Safeguarding Workers' Rights in Malta

There was a time in Malta, over 20 years ago, when the Malta Labour Party (MLP) and the General Workers Union (GWU) worked very hard to put an end to the unemployment problem tormenting various members of the Maltese society. The same organisations were also viewed as champions of workers' rights. During those days, the commitment to promote socialist beliefs was clearly evident when one listened to the representatives of the MLP and of the GWU.

Nowadays, it seems that both the MLP and the GWU need to reinsert the word "socialism" into their agendas.
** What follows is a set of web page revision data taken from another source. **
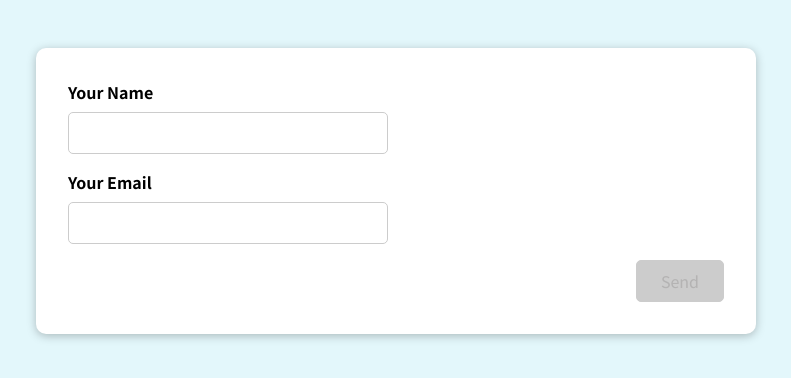
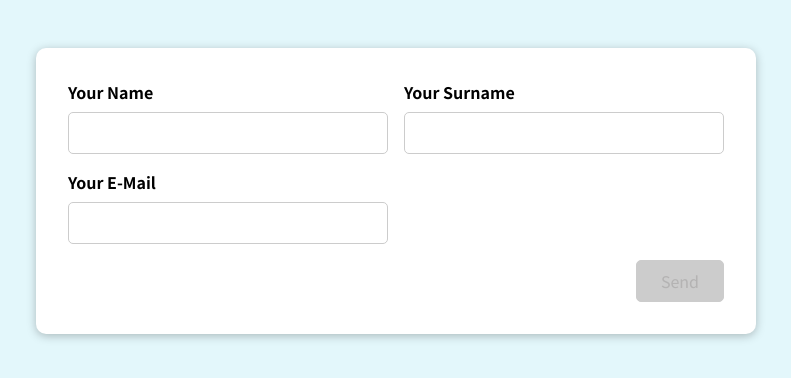
Before and after one commit to AnastasiaHaller/react_form, a React (Create React App) app: page / in a window 1280 px wide. Shown: the top 378 px of the page, without its empty margins (244-1035 px from the left). Built offline with nearby package versions, Linux system fonts and the light colour scheme.

Commit message:
implement validation for SomeForm

```diff
--- a/src/App.js
+++ b/src/App.js
@@ -1,9 +1,9 @@
-import SomeInput from "./components/SomeInput";
+import SomeForm from "./components/SomeForm";
 
 function App() {
   return (
     <div className="app">
-      <SomeInput />
+      <SomeForm />
     </div>
   );
 }
--- a/src/components/SomeForm.js
+++ b/src/components/SomeForm.js
@@ -1,22 +1,100 @@
+import useInput from "../hooks/use-input";
+
 const SomeForm = (props) => {
+
+  const isInputEmpty = (val) => val.trim() !== '';
+  const isEmailValid = (val) => val.includes('@');
+
+  const {
+    value: enteredFirstNameValue,
+    hasError: isFirstNameInputInvalid,
+    isValid: isFirstNameValueValid,
+    inputChangeHandler: firstNameInputChangeHandler,
+    inputLostFocusHandler: firstNameInputLostFocusHandler,
+    resetValues: firstNameResetValues
+  } = useInput(isInputEmpty);
+
+  const {
+    value: enteredLastNameValue,
+    hasError: isLastNameInputInvalid,
+    isValid: isLastNameValueValid,
+    inputChangeHandler: lastNameInputChangeHandler,
+    inputLostFocusHandler: lastNameInputLostFocusHandler,
+    resetValues: lastNameResetValues
+  } = useInput(isInputEmpty);
+
+  const {
+    value: enteredEmailValue,
+    hasError: isEmailInputInvalid,
+    isValid: isEmailValueValid,
+    inputChangeHandler: emailInputChangeHandler,
+    inputLostFocusHandler: emailInputLostFocusHandler,
+    resetValues: emailResetValues
+  } = useInput(isEmailValid);
+
+  const submitFormHandler = (event) => {
+    event.preventDefault();
+
+    if (!isFormValid) {
+      return;
+    }
+
+    console.log(enteredFirstNameValue, enteredLastNameValue, enteredEmailValue);
+
+    firstNameResetValues();
+    lastNameResetValues();
+    emailResetValues();
+  };
+
+  const firstNameInputClasses =isFirstNameInputInvalid ? 'form-control invalid' : 'form-control';
+  const lastNameInputClasses =isLastNameInputInvalid ? 'form-control invalid' : 'form-control';
+  const emailInputClasses =isEmailInputInvalid ? 'form-control invalid' : 'form-control';
+
+  let isFormValid = false;
+
+  if (isFirstNameValueValid && isLastNameValueValid && isEmailValueValid) {
+    isFormValid = true;
+  }
+
   return (
-    <form>
+    <form onSubmit={submitFormHandler}>
       <div className="control-group">
-        <div className="form-control">
-          <label htmlFor="name">Your Name</label>
-          <input type="text" id="name" />
+        <div className={firstNameInputClasses}>
+          <label htmlFor="first-name">Your Name</label>
+          <input
+            type="text"
+            id="first-name"
+            value={enteredFirstNameValue}
+            onChange={firstNameInputChangeHandler}
+            onBlur={firstNameInputLostFocusHandler}
+          />
+        {isFirstNameInputInvalid && <p className="error-text">Enter Your First Name</p>}
         </div>
-        <div className="form-control">
-          <label htmlFor="name">Your Surname</label>
-          <input type="text" id="name" />
+        <div className={lastNameInputClasses}>
+          <label htmlFor="last-name">Your Surname</label>
+          <input
+            type="text"
+            id="last-name"
+            value={enteredLastNameValue}
+            onChange={lastNameInputChangeHandler}
+            onBlur={lastNameInputLostFocusHandler}
+          />
+        {isLastNameInputInvalid && <p className="error-text">Enter Your Last Name</p>}
         </div>
       </div>
-      <div className="form-control">
-        <label htmlFor="name">Your E-Mail</label>
-        <input type="text" id="name" />
+      <div className={emailInputClasses}>
+        <label htmlFor="email">Your E-Mail</label>
+        <input
+          type="email"
+          id="email"
+          value={enteredEmailValue}
+          onChange={emailInputChangeHandler}
+          onBlur={emailInputLostFocusHandler}
+        />
+      {isEmailInputInvalid && <p className="error-text">Enter Your Email</p>}
       </div>
       <div className="form-actions">
-        <button>Send</button>
+        <button disabled={!isFormValid} >Send</button>
       </div>
     </form>
   );
--- a/src/components/SomeInput.js
+++ b/src/components/SomeInput.js
@@ -29,7 +29,7 @@
   const formSubmitHandler = (event) => {
     event.preventDefault();
 
-    if (!isEnteredNameValid) {
+    if (!isEnteredNameValid || !isEnteredEmailValid) {
       return;
     }
 
```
I cannot understand why there appears to be so little mention of the socialist ideology by the people who are suppoesdly struggling to transform the Maltese society into a perfectly socialist one. By adhering to ideological principles, it becomes easier to focus on the main goals that an organisation would like to achieve. Of course, such principles should not be seen as dogmas, but as guides to action. To those familiar with Marx's work, this notion is not new.

Over the past few years, Malta has witnessed a growing level of tension with respect to the idea of foreigners working here. As a Socialist, my stance is an internationalist one; I view all workers as human beings who have the same rights, regardless of their passport country. Nationality is something which is usually imposed on a person; which person was ever asked where he/she would like to be born? The typical employer rarely cares about an employee's nationality; he/she is normally more interested in determining the extent to which that person could contribute to increasing one's profit at a very low cost.
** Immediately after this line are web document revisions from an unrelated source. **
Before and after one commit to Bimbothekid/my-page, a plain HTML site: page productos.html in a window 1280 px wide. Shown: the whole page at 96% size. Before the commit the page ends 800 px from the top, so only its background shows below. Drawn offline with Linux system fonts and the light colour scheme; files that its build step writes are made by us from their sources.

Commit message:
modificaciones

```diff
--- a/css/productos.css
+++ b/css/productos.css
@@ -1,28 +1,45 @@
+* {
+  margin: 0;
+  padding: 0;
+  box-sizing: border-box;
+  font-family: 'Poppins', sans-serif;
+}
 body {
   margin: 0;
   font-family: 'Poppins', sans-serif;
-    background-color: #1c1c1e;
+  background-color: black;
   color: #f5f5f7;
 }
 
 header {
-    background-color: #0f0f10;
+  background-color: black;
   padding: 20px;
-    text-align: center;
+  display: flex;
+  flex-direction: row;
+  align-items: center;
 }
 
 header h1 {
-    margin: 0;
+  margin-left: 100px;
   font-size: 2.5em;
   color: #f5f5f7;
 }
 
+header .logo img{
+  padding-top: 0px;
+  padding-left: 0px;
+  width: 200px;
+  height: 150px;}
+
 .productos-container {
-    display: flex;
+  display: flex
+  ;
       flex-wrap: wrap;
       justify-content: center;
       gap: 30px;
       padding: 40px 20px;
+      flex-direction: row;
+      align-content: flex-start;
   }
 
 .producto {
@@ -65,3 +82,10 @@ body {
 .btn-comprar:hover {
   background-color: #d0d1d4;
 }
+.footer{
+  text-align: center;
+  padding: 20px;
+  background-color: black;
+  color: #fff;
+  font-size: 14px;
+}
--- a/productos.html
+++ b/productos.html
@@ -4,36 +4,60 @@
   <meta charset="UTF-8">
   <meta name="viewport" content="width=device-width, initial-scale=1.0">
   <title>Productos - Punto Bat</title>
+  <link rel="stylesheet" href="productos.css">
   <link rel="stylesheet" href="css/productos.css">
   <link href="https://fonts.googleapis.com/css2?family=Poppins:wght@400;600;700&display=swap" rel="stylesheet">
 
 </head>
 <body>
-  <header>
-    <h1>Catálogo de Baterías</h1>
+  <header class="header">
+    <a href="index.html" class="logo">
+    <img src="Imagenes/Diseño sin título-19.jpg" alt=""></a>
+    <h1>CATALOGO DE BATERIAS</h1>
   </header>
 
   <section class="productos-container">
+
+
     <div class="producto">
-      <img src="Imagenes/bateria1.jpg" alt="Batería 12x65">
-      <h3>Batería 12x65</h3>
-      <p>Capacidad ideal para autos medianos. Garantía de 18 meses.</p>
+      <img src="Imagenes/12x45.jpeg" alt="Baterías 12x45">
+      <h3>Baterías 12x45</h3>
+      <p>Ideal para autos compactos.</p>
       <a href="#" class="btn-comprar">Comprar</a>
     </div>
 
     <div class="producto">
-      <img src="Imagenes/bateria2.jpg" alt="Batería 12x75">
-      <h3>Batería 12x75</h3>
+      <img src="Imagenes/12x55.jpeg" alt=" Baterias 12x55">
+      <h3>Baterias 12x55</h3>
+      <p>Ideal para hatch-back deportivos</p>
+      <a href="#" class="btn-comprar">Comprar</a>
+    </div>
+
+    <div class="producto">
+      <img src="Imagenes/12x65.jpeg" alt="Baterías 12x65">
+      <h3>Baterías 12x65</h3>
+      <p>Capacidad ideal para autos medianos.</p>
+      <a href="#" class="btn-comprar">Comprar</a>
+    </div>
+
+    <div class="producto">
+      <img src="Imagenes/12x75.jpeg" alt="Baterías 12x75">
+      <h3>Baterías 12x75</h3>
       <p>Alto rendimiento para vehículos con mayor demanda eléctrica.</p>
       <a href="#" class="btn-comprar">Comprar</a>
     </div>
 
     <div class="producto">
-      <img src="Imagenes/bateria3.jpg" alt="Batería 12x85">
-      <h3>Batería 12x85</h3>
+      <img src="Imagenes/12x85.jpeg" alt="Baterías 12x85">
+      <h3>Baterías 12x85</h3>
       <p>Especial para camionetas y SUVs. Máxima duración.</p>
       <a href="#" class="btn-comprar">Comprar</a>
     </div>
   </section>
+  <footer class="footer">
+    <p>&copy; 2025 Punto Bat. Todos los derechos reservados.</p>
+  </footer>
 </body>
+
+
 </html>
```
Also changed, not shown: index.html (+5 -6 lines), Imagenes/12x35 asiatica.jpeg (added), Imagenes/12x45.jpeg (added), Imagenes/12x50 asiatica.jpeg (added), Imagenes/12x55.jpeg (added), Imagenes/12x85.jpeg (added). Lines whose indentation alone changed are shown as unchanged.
When it comes to employment, I believe that all human beings are born with the same right to have a job with a living wage and decent conditions. While some people would prefer to promote racist conflicts between the inhabitants of one country and another, I think that we ought to focus on safeguarding workers' rights, regardless of their nationality.
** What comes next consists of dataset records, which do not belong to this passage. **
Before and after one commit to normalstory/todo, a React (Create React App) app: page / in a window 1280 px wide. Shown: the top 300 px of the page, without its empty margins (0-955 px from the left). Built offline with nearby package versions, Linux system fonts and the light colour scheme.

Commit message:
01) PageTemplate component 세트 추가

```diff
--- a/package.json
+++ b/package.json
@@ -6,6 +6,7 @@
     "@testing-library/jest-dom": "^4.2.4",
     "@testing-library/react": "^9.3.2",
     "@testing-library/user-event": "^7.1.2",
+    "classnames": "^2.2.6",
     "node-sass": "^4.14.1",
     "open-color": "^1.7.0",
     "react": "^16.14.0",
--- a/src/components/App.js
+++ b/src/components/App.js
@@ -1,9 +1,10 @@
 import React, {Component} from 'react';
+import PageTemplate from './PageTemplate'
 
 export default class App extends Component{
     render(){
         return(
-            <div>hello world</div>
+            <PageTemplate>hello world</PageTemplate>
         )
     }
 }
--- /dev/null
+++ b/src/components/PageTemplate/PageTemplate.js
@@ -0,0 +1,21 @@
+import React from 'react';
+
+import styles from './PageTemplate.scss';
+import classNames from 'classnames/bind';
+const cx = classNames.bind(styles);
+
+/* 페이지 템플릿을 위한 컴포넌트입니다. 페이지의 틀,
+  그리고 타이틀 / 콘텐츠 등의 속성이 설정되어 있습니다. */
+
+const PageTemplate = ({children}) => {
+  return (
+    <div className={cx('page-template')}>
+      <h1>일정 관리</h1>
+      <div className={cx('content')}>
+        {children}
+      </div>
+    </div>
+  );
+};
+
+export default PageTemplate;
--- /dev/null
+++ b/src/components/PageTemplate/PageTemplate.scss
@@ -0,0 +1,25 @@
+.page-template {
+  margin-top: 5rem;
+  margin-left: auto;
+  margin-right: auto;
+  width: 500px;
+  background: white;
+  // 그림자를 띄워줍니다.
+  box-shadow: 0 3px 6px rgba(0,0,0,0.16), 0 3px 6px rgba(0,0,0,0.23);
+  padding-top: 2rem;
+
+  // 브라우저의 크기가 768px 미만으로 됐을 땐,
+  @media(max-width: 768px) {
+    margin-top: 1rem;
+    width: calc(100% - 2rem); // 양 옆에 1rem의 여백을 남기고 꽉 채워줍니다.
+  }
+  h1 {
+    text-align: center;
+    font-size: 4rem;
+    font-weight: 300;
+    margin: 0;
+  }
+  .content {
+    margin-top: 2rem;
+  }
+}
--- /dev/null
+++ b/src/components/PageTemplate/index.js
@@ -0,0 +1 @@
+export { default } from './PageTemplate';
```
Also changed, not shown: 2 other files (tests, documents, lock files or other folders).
The MLP and the GWU need to keep their eyes wide open to monitor what is going on in various workplaces in Malta. Courses should be organised to inform workers about their rights and demonstrations should also be carried out against any acts of exploitation that cripple the lives of countless workers. Whoever turns a blind eye to such matters cannot be regarded as a socialist.

To conclude, I would like to mention the message of a poster that was used by one of the leftist political parties in Italy for Workers' Day. The poster stated that regardless of a person's skin colour, sweat has the same colour on everyone's skin. Let us all unite to safeguard workers' rights in Malta and in the world!

1 comment:

La delirante said...

I believe the political parties have somehow forgotten what their ideologies are supposed to be. They are just interested in getting to power. I read some days ago about a labour MP who suggested the need for a bus for coloured people living in Marsa. Have they forgotten the apartheid? What do they really believe in?